Just show up. That’s the most important thing that people can do. So many people are on the sidelines and they’re waiting for, I don’t know what they’re waiting for, to be honest with you. You’re the person you’ve been waiting for. Just recognize that the only reason that you’re sitting down to meditate is so you can rise up and if you can’t stand up for other people than like, what are you sitting to meditate for? For what, for what purpose? It really goes back to the Thich Nhat Hahn’s teachings of engaged Buddhism. We have to be the people who are creating this engaged mindfulness in the world, or what are we doing it for?
It’s the question that we ask ourselves all the time, “What do I need in this moment?” That’s a great default mode to have—“what do I need in this moment?” What if we actually then asked a second follow-up question, which is, “what does the world need in this moment?” What do I need is great, but okay, great, I answered that question now, what can I do to be of service in the world? That’s the bridge. We talk about moving from reaction to response or moving from this default mode of fight-flight or fear to actually taking action. And I feel like the evolution really needs to be, how do we move from empathy to action?

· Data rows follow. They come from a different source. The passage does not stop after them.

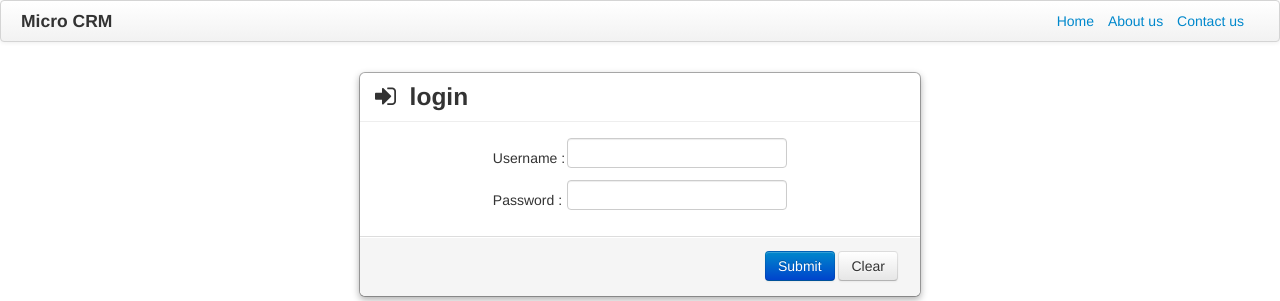
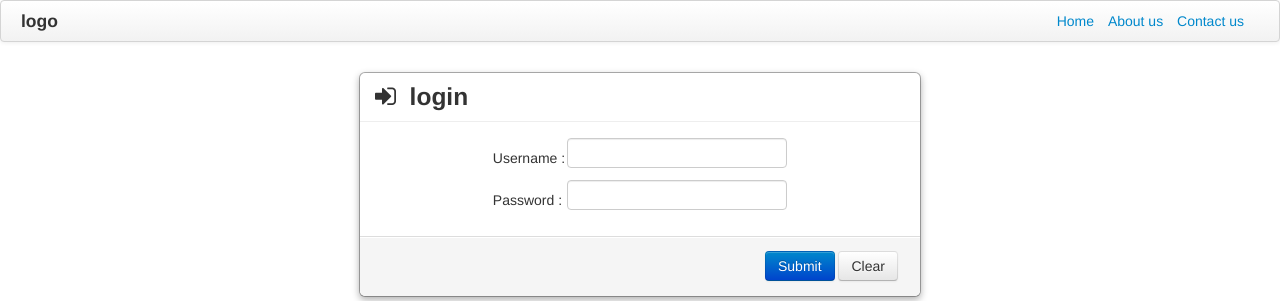
Before and after one commit to sandipkaranjekar/schema_framework, a PHP site: page /index.php in a window 1280 px wide. Shown: the top 301 px of the page. Run offline with PHP 8.4, Linux system fonts and the light colour scheme; some libraries are stand-ins or nearby versions.

Commit message:
Update header.php

```diff
--- a/templates/header.php
+++ b/templates/header.php
@@ -1,6 +1,6 @@
 <div class="nav nav-tabs navbar-inner">
 	<div class="span6">
-		<h4>Micro CRM</h4>
+		<h4>logo</h4>
 	</div>
 	<div class="span6">
 		<ul class="inline pull-right" style="margin: 10px 10px 0px 0px;">
```
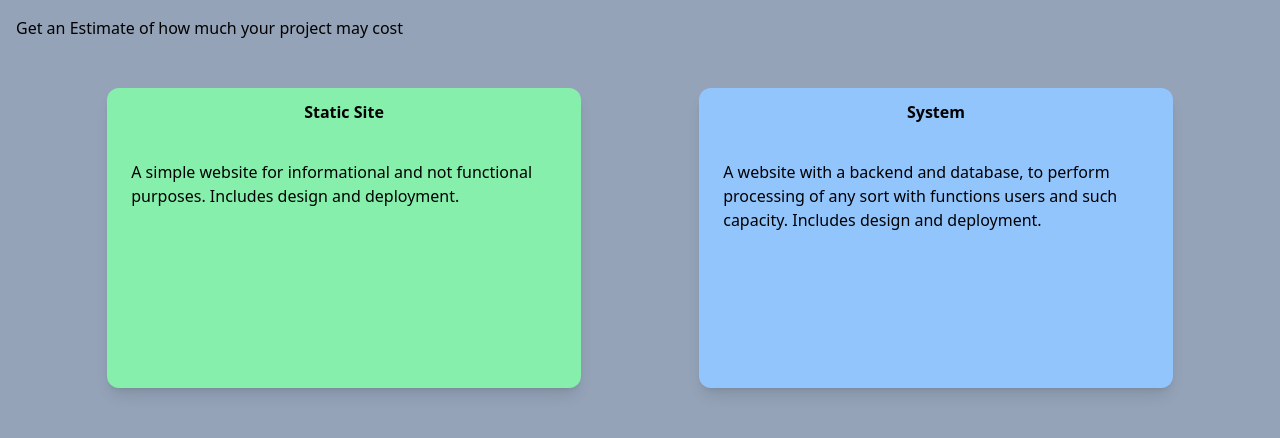
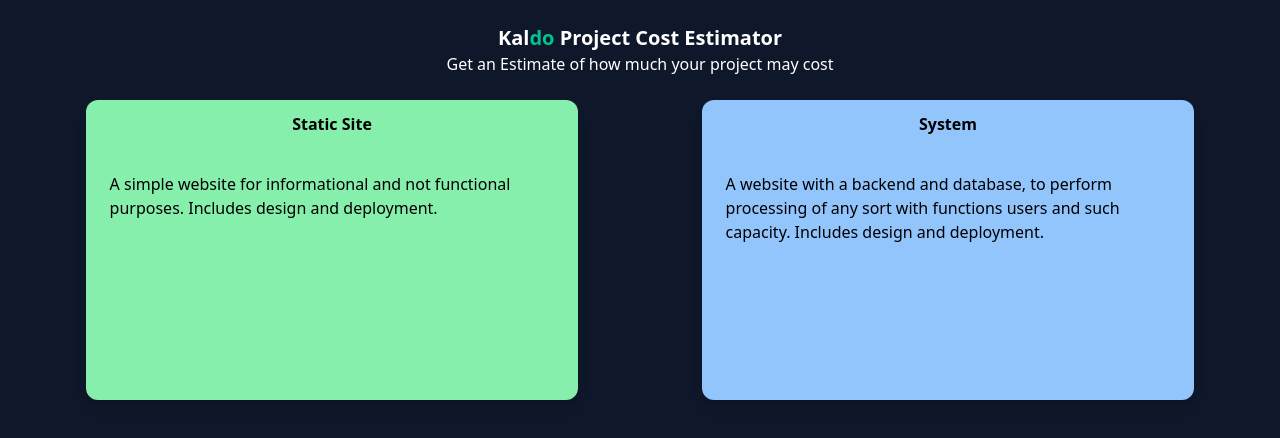
Before and after one commit to KaputoKalan/kaldo_website, a Next.js app: page /calculator in a window 1280 px wide. Shown: the top 438 px of the page. Built offline with nearby package versions, Linux system fonts and the light colour scheme.

Commit message:
Better colours

```diff
--- a/app/components/CalculationSelector.tsx
+++ b/app/components/CalculationSelector.tsx
@@ -4,11 +4,14 @@
 
 export default function CalculationSelector() {
   return (
-    <div className="bg-slate-400 min-h-screen">
-      <h1 className=" pt-4 pl-4 ">
+    <div className="bg-slate-900 min-h-screen flex flex-col items-center p-6">
+      <h1 className="px-8 font-bold text-xl text-white">
+        Kal<span className="text-[#01c38e]">do</span> Project Cost Estimator
+      </h1>
+      <h1 className="pb-6 text-white">
         Get an Estimate of how much your project may cost
       </h1>
-      <div className="flex min-w-full flex-row  p-12 justify-around ">
+      <div className="flex min-w-full flex-row justify-around ">
         <motion.div
           className="min-h-[300px] w-[40%] cursor-pointer rounded-xl shadow-lg bg-green-300 flex flex-col items-center"
           whileHover={{
```
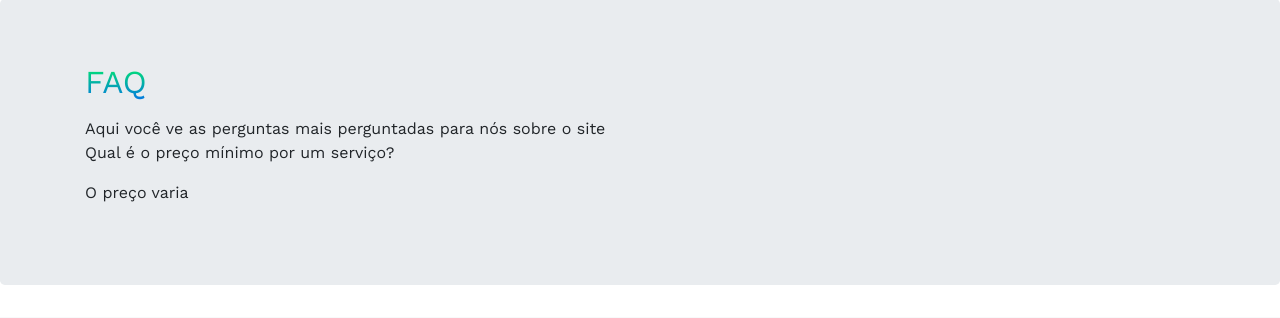
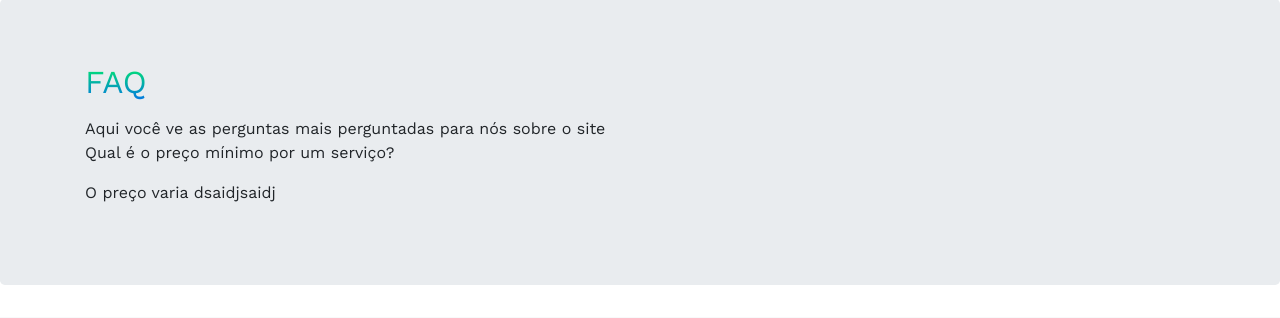
Before and after one commit to abdielmartins/myservice, a Django app: page /faq in a window 1280 px wide. Shown: the part 122-440 px from the top of the page. Run offline with Django 3.2, Linux system fonts and the light colour scheme; some libraries are stand-ins or nearby versions.

Commit message:
faq update

```diff
--- a/templates/faq.html
+++ b/templates/faq.html
@@ -43,7 +43,7 @@
             <h1 class="display-3" id="gradient">FAQ</h1>
             </p> Aqui você ve as perguntas mais perguntadas para nós sobre o site
             <p> Qual é o preço mínimo por um serviço?
-            <p> O preço varia
+            <p> O preço varia dsaidjsaidj
             </p>
           </div>
       </div>
```
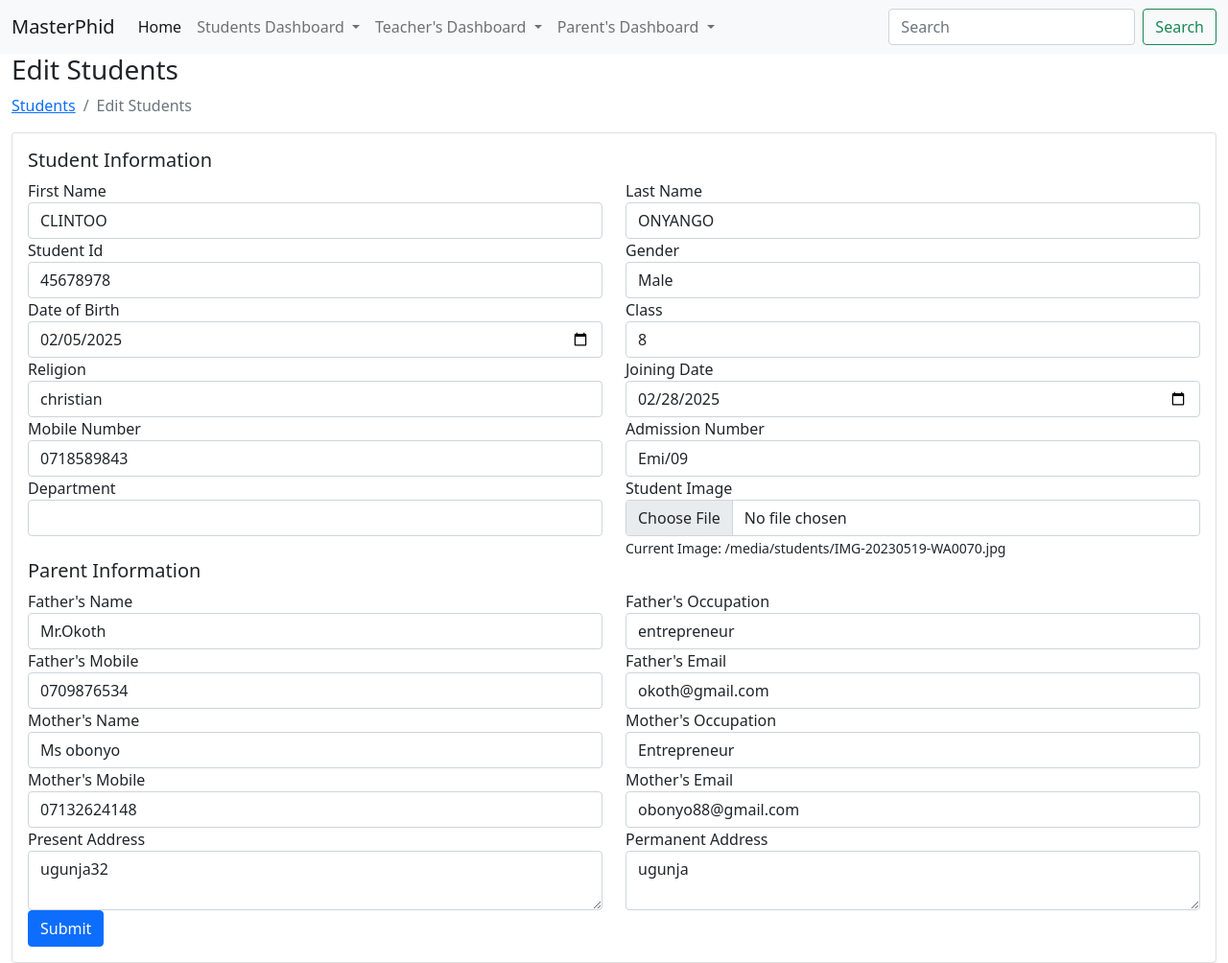
After one commit to Davidclintoo/student-management-system, a Django app: a page that uses schoolproject/app/templates/home/base.html in a window 1280 px wide. The commit adds this page. Shown: the whole page at 96% size. Run offline with Django 4.2, Linux system fonts and the light colour scheme; data comes from the database, SQL or seed files in the repository; both versions use the stored data as it was after the commit; some libraries are stand-ins or nearby versions.

Commit message:
edit and delete

```diff
--- a/schoolproject/app/templates/home/base.html
+++ b/schoolproject/app/templates/home/base.html
@@ -40,7 +40,7 @@
                             </a>
                             <ul class="dropdown-menu" aria-labelledby="navbarDropdown">
                                 <li><a class="dropdown-item" href="{% url 'add_student' %}">add student</a></li>
-                                <li><a class="dropdown-item" href="#">edit student </a></li>
+                                <li><a class="dropdown-item" href="edit_student.html">edit student </a></li>
 
                                 <li><a class="dropdown-item" href="{%url 'student_list' %}">student list</a></li>
                                 <li><a class="dropdown-item" href="#"> delete student</a></li>
--- /dev/null
+++ b/schoolproject/app/templates/student/edit_student.html
@@ -0,0 +1,182 @@
+{% extends 'Home/base.html' %}
+{% load static %}
+{% block body %}
+<div class="page-wrapper">
+    <div class="content container-fluid">
+        <div class="page-header">
+            <div class="row align-items-center">
+                <div class="col">
+                    <h3 class="page-title">Edit Students</h3>
+                    <ul class="breadcrumb">
+                        <li class="breadcrumb-item"><a href="/students">Students</a></li>
+                        <li class="breadcrumb-item active">Edit Students</li>
+                    </ul>
+                </div>
+            </div>
+        </div>
+        <div class="row">
+            <div class="col-sm-12">
+                <div class="card">
+                    <div class="card-body">
+                        <form method="POST" enctype="multipart/form-data">
+                            {% csrf_token %}
+                            <div class="row">
+                                <div class="col-12">
+                                    <h5 class="form-title"><span>Student Information</span></h5>
+                                </div>
+                                <div class="col-12 col-sm-6">
+                                    <div class="form-group">
+                                        <label>First Name</label>
+                                        <input type="text" name="first_name" class="form-control" value="{{ student.first_name }}">
+                                    </div>
+                                </div>
+                                <div class="col-12 col-sm-6">
+                                    <div class="form-group">
+                                        <label>Last Name</label>
+                                        <input type="text" name="last_name" class="form-control" value="{{ student.last_name }}">
+                                    </div>
+                                </div>
+                                <div class="col-12 col-sm-6">
+                                    <div class="form-group">
+                                        <label>Student Id</label>
+                                        <input type="text" name="student_id" class="form-control" value="{{ student.student_id }}">
+                                    </div>
+                                </div>
+                                <div class="col-12 col-sm-6">
+                                    <div class="form-group">
+                                        <label>Gender</label>
+                                        <select name="gender" class="form-control">
+                                            <option value="Female" {% if student.gender == 'Female' %}selected{% endif %}>Female</option>
+                                            <option value="Male" {% if student.gender == 'Male' %}selected{% endif %}>Male</option>
+                                        </select>
+                                    </div>
+                                </div>
+                                <div class="col-12 col-sm-6">
+                                    <div class="form-group">
+                                        <label>Date of Birth</label>
+                                        <input type="date" name="date_of_birth" class="form-control" value="{{ student.date_of_birth|date:'Y-m-d' }}">
+                                    </div>
+                                </div>
+                                <div class="col-12 col-sm-6">
+                                    <div class="form-group">
+                                        <label>Class</label>
+                                        <input type="text" name="student_class" class="form-control" value="{{ student.student_class }}">
+                                    </div>
+                                </div>
+                                <div class="col-12 col-sm-6">
+                                    <div class="form-group">
+                                        <label>Religion</label>
+                                        <input type="text" name="religion" class="form-control" value="{{ student.religion }}">
+                                    </div>
+                                </div>
+                                <div class="col-12 col-sm-6">
+                                    <div class="form-group">
+                                        <label>Joining Date</label>
+                                        <input type="date" name="joining_date" class="form-control" value="{{ student.joining_date|date:'Y-m-d' }}">
+                                    </div>
+                                </div>
+                                <div class="col-12 col-sm-6">
+                                    <div class="form-group">
+                                        <label>Mobile Number</label>
+                                        <input type="text" name="mobile_number" class="form-control" value="{{ student.mobile_number }}">
+                                    </div>
+                                </div>
+                                <div class="col-12 col-sm-6">
+                                    <div class="form-group">
+                                        <label>Admission Number</label>
+                                        <input type="text" name="admission_number" class="form-control" value="{{ student.admission_number }}">
+                                    </div>
+                                </div>
+                                <div class="col-12 col-sm-6">
+                                    <div class="form-group">
+                                        <label>Department</label>
+                                        <input type="text" name="department" class="form-control" value="{{ student.Department }}">
+                                    </div>
+                                </div>
+                                <div class="col-12 col-sm-6">
+                                    <div class="form-group">
+                                        <label>Student Image</label>
+                                        <input type="file" name="student_image" class="form-control">
+                                        <small>Current Image: {{ student.student_image.url }}</small>
+                                    </div>
+                                </div>
+                                <div class="col-12">
+                                    <h5 class="form-title"><span>Parent Information</span></h5>
+                                </div>
+                                <div class="col-12 col-sm-6">
+                                    <div class="form-group">
+                                        <label>Father's Name</label>
+                                        <input type="text" name="father_name" class="form-control" value="{{ parent.father_name }}">
+                                    </div>
+                                </div>
+                                <div class="col-12 col-sm-6">
+                                    <div class="form-group">
+                                        <label>Father's Occupation</label>
+                                        <input type="text" name="father_occupation" class="form-control" value="{{ parent.father_occupation }}">
+                                    </div>
+                                </div>
+                                <div class="col-12 col-sm-6">
+                                    <div class="form-group">
+                                        <label>Father's Mobile</label>
+                                        <input type="text" name="father_mobile" class="form-control" value="{{ parent.father_mobile }}">
+                                    </div>
+                                </div>
+                                <div class="col-12 col-sm-6">
+                                    <div class="form-group">
+                                        <label>Father's Email</label>
+                                        <input type="email" name="father_email" class="form-control" value="{{ parent.father_email }}">
+                                    </div>
+                                </div>
+                                <div class="col-12 col-sm-6">
+                                    <div class="form-group">
+                                        <label>Mother's Name</label>
+                                        <input type="text" name="mother_name" class="form-control" value="{{ parent.mother_name }}">
+                                    </div>
+                                </div>
+                                <div class="col-12 col-sm-6">
+                                    <div class="form-group">
+                                        <label>Mother's Occupation</label>
+                                        <input type="text" name="mother_occupation" class="form-control" value="{{ parent.mother_occupation }}">
+                                    </div>
+                                </div>
+                                <div class="col-12 col-sm-6">
+                                    <div class="form-group">
+                                        <label>Mother's Mobile</label>
+                                        <input type="text" name="mother_mobile" class="form-control" value="{{ parent.mother_mobile }}">
+                                    </div>
+                                </div>
+                                <div class="col-12 col-sm-6">
+                                    <div class="form-group">
+                                        <label>Mother's Email</label>
+                                        <input type="email" name="mother_email" class="form-control" value="{{ parent.mother_email }}">
+                                    </div>
+                                </div>
+                                <div class="col-12 col-sm-6">
+                                    <div class="form-group">
+                                        <label>Present Address</label>
+                                        <textarea name="present_address" class="form-control">{{ parent.present_address }}</textarea>
+                                    </div>
+                                </div>
+                                <div class="col-12 col-sm-6">
+                                    <div class="form-group">
+                                        <label>Permanent Address</label>
+                                        <textarea name="permanent_address" class="form-control">{{ parent.permanent_address }}</textarea>
+                                    </div>
+                                </div>
+                                <div class="col-12">
+                                    <button type="submit" class="btn btn-primary">Submit</button>
+                                </div>
+                            </div>
+                        </form>
+                    </div>
+                </div>
+            </div>
+        </div>
+    </div>
+</div>
+<script src="{% static 'assets/js/jquery-3.6.0.min.js' %}"></script>
+<script src="{% static 'assets/js/popper.min.js' %}"></script>
+<script src="{% static 'assets/plugins/bootstrap/js/bootstrap.min.js' %}"></script>
+<script src="{% static 'assets/plugins/slimscroll/jquery.slimscroll.min.js' %}"></script>
+<script src="{% static 'assets/js/script.js' %}"></script>
+{% endblock %}
--- a/schoolproject/app/templates/student/student.html
+++ b/schoolproject/app/templates/student/student.html
@@ -54,10 +54,10 @@
                                        <td>{{ student.parent.present_address }}</td>
                                        <td class="text-right">
                                           <div class="actions">
-                                             <a href="#" class="btn btn-sm bg-success-light mr-2">
+                                             <a href="{% url 'edit_student' student.slug %}" class="btn btn-sm bg-success-light mr-2">
                                                 <i class="fa fa-pencil" aria-hidden="true">edit</i>
                                              </a>
-                                             <form action="#" method="POST" style="display:inline;">
+                                             <form action="{% url 'delete_student' student.slug %}" method="POST" style="display:inline;">
                                                  {% csrf_token %}
                                                  <button type="submit" class="btn btn-sm bg-danger-light" onclick="return confirm('Are you sure you want to delete this student?');">
                                                      <i class="fa fa-trash"> delete</i>
--- a/schoolproject/studentapp/models.py
+++ b/schoolproject/studentapp/models.py
@@ -34,9 +34,9 @@ class Student(models.Model):
     slug = models.SlugField(max_length=255,unique=True, blank=True)
 
     def save(self, *args, **kwargs):
-         if not self.slug:
-             self.slug = slugify(f"{self.first_name}-{self.last_name}-{self.student_id}")
-         super(Student, self).save(*args, **kwargs)
+          if not self.slug:
+              self.slug = slugify(f"{self.first_name}-{self.last_name}-{self.student_id}")
+          super(Student, self).save(*args, **kwargs)
 
     def __str__(self):
         return f"{self.first_name} {self.last_name} ({self.student_id})"
--- a/schoolproject/studentapp/urls.py
+++ b/schoolproject/studentapp/urls.py
@@ -9,6 +9,8 @@ urlpatterns = [
     path('add', views.add_student, name="add_student"),
     path("list", views.student_list, name='student_list'),
     path('student/<str:slug>/', views.view_student, name='view_student'),
+    path('edit/<str:slug>/', views.edit_student, name='edit_student'),
+    path('delete/<str:slug>/', views.delete_student, name='delete_student'),
 
 
 
--- a/schoolproject/studentapp/views.py
+++ b/schoolproject/studentapp/views.py
@@ -1,5 +1,7 @@
+from django.http import HttpResponseForbidden
 from django.shortcuts import render
 from .models import *
+from django.shortcuts import render, get_object_or_404,redirect
 from django.contrib import messages
 # Create your views here.
 def add_student(request):
@@ -75,5 +77,69 @@ def student_list(request):
     }
     return render(request, "student/student.html", context)
 
-def view_student(request):
-     return render(request, "student/student_detail.html")
+
+def view_student(request, slug):
+    student = get_object_or_404(Student, student_id = slug)
+    context = {
+        'student': student
+    }
+    return render(request, "student/student_detail.html", context)
+
+def edit_student(request, slug):
+    student = get_object_or_404(Student, slug=slug)
+    parent = student.parent if hasattr(student, 'parent') else None
+    if request.method == "POST":
+        first_name = request.POST.get('first_name')
+        last_name = request.POST.get('last_name')
+        student_id = request.POST.get('student_id')
+        gender = request.POST.get('gender')
+        date_of_birth = request.POST.get('date_of_birth')
+        student_class = request.POST.get('student_class')
+        religion = request.POST.get('religion')
+        joining_date = request.POST.get('joining_date')
+        mobile_number = request.POST.get('mobile_number')
+        admission_number = request.POST.get('admission_number')
+        department = request.POST.get('department')
+        student_image = request.FILES.get('student_image')  if request.FILES.get('student_image') else student.student_image
+
+        # Retrieve parent data from the form
+        parent.father_name = request.POST.get('father_name')
+        parent.father_occupation = request.POST.get('father_occupation')
+        parent.father_mobile = request.POST.get('father_mobile')
+        parent.father_email = request.POST.get('father_email')
+        parent.mother_name = request.POST.get('mother_name')
+        parent.mother_occupation = request.POST.get('mother_occupation')
+        parent.mother_mobile = request.POST.get('mother_mobile')
+        parent.mother_email = request.POST.get('mother_email')
+        parent.present_address = request.POST.get('present_address')
+        parent.permanent_address = request.POST.get('permanent_address')
+        parent.save()
+
+#  update student information
+
+        student.first_name= first_name
+        student.last_name= last_name
+        student.student_id= student_id
+        student.gender= gender
+        student.date_of_birth= date_of_birth
+        student.student_class= student_class
+        student.religion= religion
+        student.joining_date= joining_date
+        student.mobile_number = mobile_number
+        student.admission_number = admission_number
+        student.department = department
+        student.student_image = student_image
+        student.save()
+        # create_notification(request.user, f"Added Student: {student.first_name} {student.last_name}")
+
+        return redirect("student_list")
+    return render(request, "student/edit_student.html",{'student':student, 'parent':parent} )
+
+def delete_student(request,slug):
+    if request.method == "POST":
+        student = get_object_or_404(Student, slug=slug)
+        student_name = f"{student.first_name} {student.last_name}"
+        student.delete()
+        # create_notification(request.user, f"Deleted student: {student_name}")
+        return redirect ('student_list')
+    return HttpResponseForbidden()
```
Also changed, not shown: schoolproject/app/templates/student/student_detail.html (added, +207 -0 lines), schoolproject/db.sqlite3.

How do we further evolve as human beings from empathy to action? And that’s gotta be our default mode. I think that’s the question that we need to ask ourselves, what can I do about something? When you get into a moment where you’re stuck in that hamster wheel of complaining about a person or complaining about a travesty. Complain, vent, get it off your chest. And then ask, “what can I do about it?” That’s my question. When people complain to me. I ask, “what are you going to do about it?” and it stops them in their tracks. I’m like, “call your Senator, write a letter or do this.” There’s that energy. Instead of letting it fester and sit with it, we can actually bring it out and create a positive impact and change the world.
How do you shift from fear to love? How do you shift that internally?
Well, there is no internal without the external, that’s the point? You’re just expecting that it’s going to go away because you’re leaning into the fear or you’re leaning into the sadness. Then you’re just going to be festering and sitting in this pool of sadness for a very long time. Just recognizing that, okay, I’m feeling these things, but you know, now I’m going to do something about that. The best way to do something about it is to help somebody else. If you lift somebody else out of their sadness, then they lift you out of your sadness.
If I’m in despair and I find somebody else in despair, maybe in a different way. I’m mentally in despair and this person is financially in despair. If I have the wherewithal to be able to, make sure that their kids can virtually go to school because their wifi is not going to be turned off or their utility bill gets paid or whatever. How beautiful is that? If I know that a sister has not had a free moment because she’s homeschooling, working from home, doing this and doing that, and she has no space and time. And I can go sit with her kids for an hour, outside and watch them and give her time to just have peace for an hour, let me do that. That’s the way that we can show up for each other and create that shift. The shift happens when there’s human connection.